* _Your instructions_: Read the records and gather each line that includes "improvements".

* * * * *

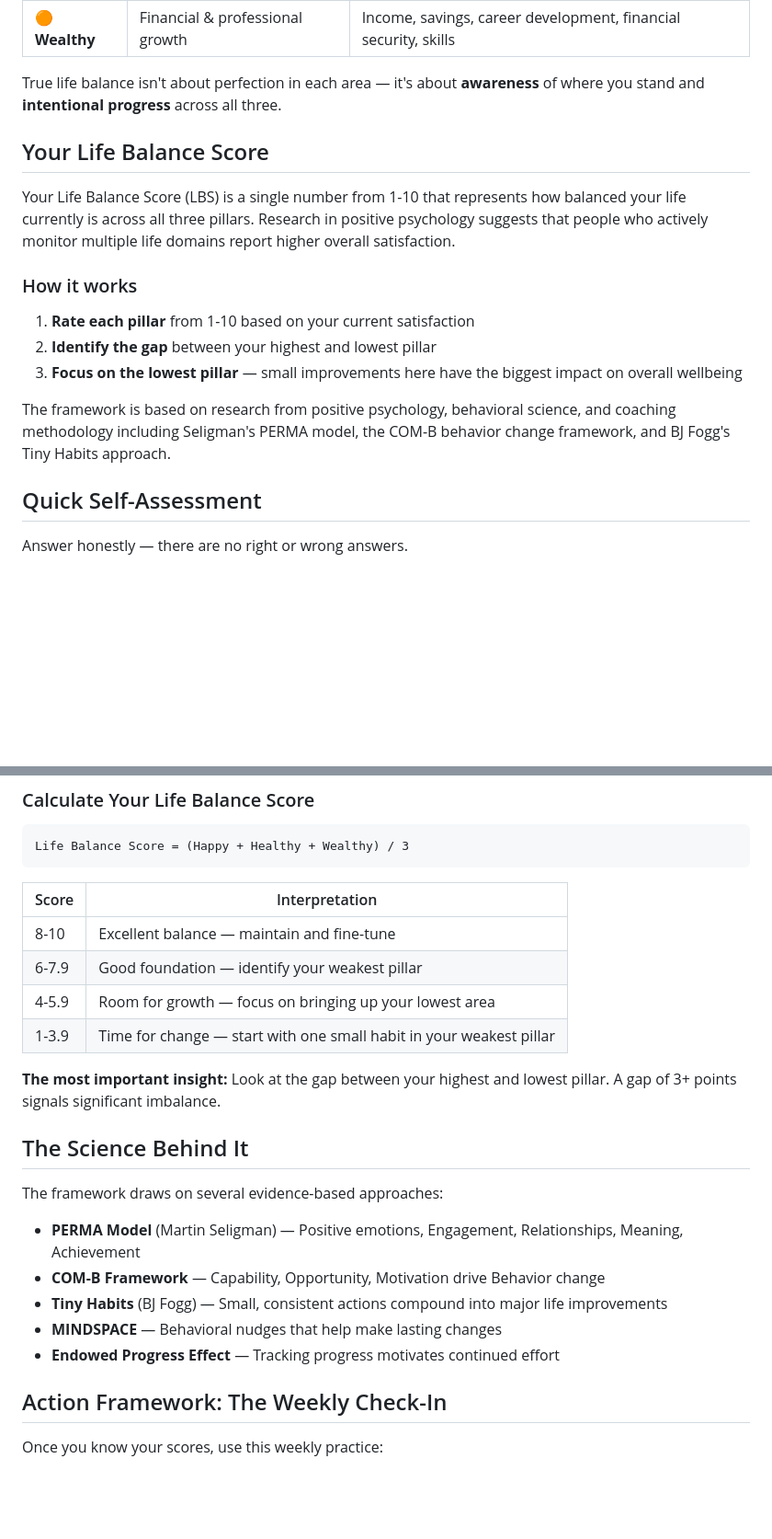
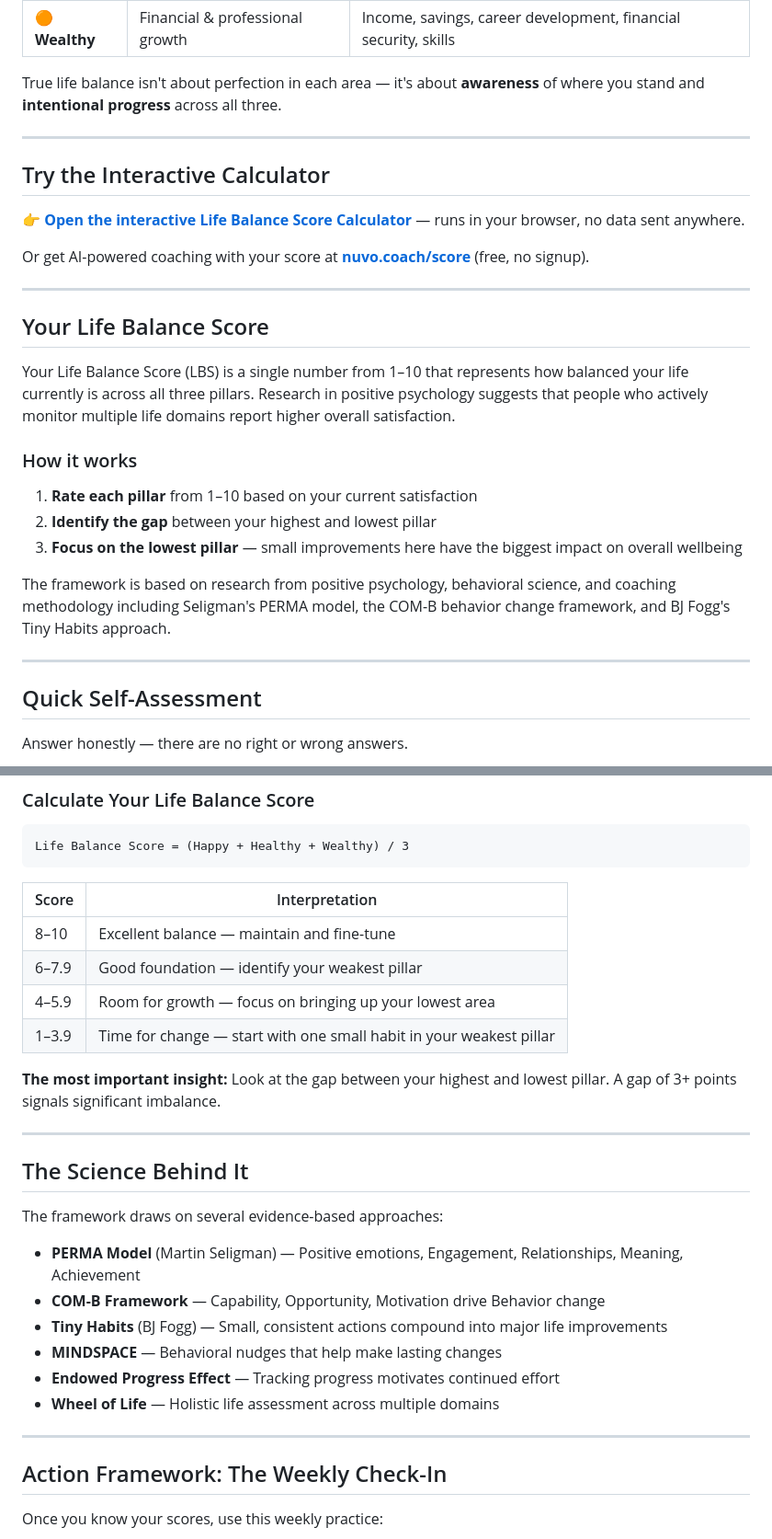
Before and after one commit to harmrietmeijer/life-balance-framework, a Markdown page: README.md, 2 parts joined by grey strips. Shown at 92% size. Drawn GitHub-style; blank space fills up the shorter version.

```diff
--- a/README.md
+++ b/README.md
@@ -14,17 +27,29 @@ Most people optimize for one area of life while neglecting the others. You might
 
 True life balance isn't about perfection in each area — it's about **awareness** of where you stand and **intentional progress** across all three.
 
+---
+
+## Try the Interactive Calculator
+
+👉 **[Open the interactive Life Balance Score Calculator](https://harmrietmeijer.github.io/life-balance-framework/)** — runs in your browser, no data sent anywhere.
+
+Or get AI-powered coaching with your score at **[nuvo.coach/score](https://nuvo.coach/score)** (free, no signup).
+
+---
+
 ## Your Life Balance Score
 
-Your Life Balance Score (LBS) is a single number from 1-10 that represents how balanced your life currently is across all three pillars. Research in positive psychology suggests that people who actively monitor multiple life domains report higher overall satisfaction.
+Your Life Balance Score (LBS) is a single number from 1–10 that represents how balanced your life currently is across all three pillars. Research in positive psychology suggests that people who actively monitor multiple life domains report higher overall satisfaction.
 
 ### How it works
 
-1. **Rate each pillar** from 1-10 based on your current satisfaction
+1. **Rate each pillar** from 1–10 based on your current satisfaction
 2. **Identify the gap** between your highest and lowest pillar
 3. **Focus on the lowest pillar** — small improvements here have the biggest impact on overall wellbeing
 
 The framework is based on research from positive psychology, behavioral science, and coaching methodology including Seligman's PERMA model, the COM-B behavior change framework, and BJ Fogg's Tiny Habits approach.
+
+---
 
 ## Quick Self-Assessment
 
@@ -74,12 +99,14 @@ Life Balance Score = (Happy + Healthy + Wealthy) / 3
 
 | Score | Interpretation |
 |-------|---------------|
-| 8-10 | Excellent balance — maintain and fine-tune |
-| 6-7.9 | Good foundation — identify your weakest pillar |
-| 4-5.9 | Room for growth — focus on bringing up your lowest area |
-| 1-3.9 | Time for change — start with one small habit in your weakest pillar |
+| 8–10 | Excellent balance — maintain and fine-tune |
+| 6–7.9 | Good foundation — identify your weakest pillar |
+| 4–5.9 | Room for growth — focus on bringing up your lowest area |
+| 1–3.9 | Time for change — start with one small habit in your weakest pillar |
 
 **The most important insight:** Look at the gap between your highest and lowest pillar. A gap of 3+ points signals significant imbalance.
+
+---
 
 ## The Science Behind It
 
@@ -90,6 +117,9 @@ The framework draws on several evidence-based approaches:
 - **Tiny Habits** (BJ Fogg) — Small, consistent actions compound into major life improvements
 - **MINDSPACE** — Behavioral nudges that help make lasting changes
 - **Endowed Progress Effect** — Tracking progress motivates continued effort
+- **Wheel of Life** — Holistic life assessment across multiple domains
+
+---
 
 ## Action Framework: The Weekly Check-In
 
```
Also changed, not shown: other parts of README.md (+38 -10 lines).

* * * * *

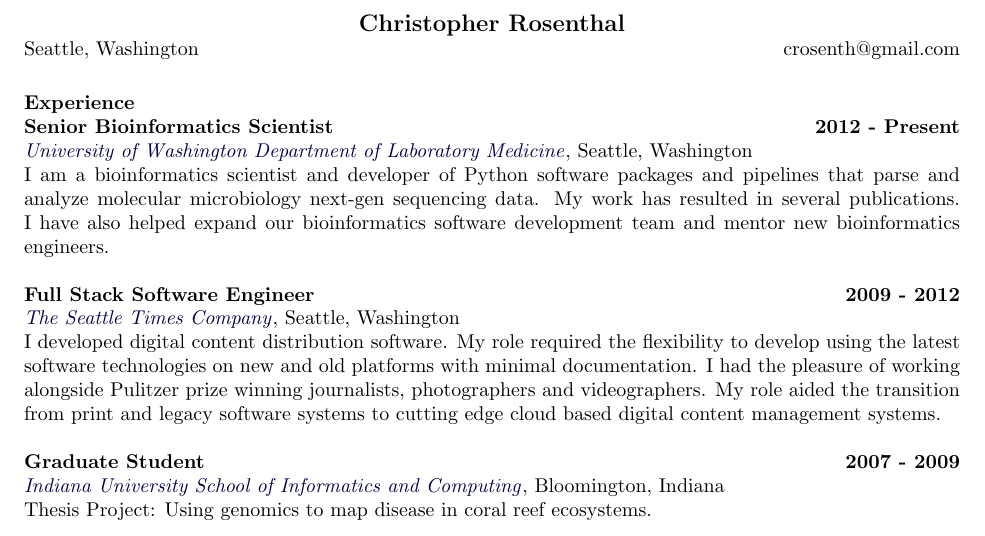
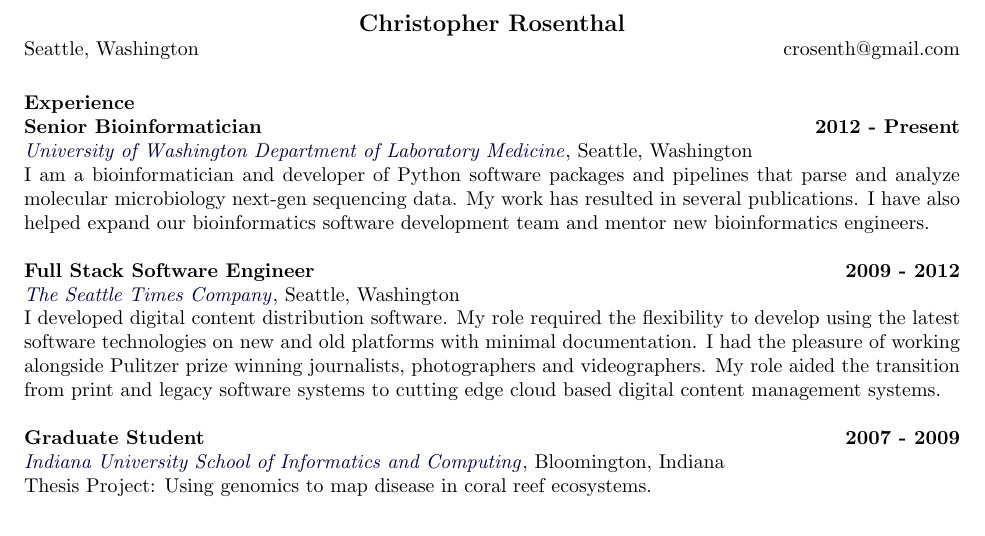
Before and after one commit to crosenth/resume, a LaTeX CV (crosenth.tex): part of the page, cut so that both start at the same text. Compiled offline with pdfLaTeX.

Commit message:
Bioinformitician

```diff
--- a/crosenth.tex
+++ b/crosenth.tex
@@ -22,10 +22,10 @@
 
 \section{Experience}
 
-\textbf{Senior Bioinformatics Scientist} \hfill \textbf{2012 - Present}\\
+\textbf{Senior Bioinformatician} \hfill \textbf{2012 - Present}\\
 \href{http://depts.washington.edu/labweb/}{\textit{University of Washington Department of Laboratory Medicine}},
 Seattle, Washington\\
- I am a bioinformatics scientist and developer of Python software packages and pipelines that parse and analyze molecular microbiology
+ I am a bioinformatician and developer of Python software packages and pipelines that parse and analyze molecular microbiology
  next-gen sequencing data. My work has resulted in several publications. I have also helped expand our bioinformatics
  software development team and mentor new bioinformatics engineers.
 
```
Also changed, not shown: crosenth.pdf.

* * * * *

* _Task solution_:
 3. **Focus on the lowest pillar** — small improvements here have the biggest impact on overall wellbeing
 - **Tiny Habits** (BJ Fogg) — Small, consistent actions compound into major life improvements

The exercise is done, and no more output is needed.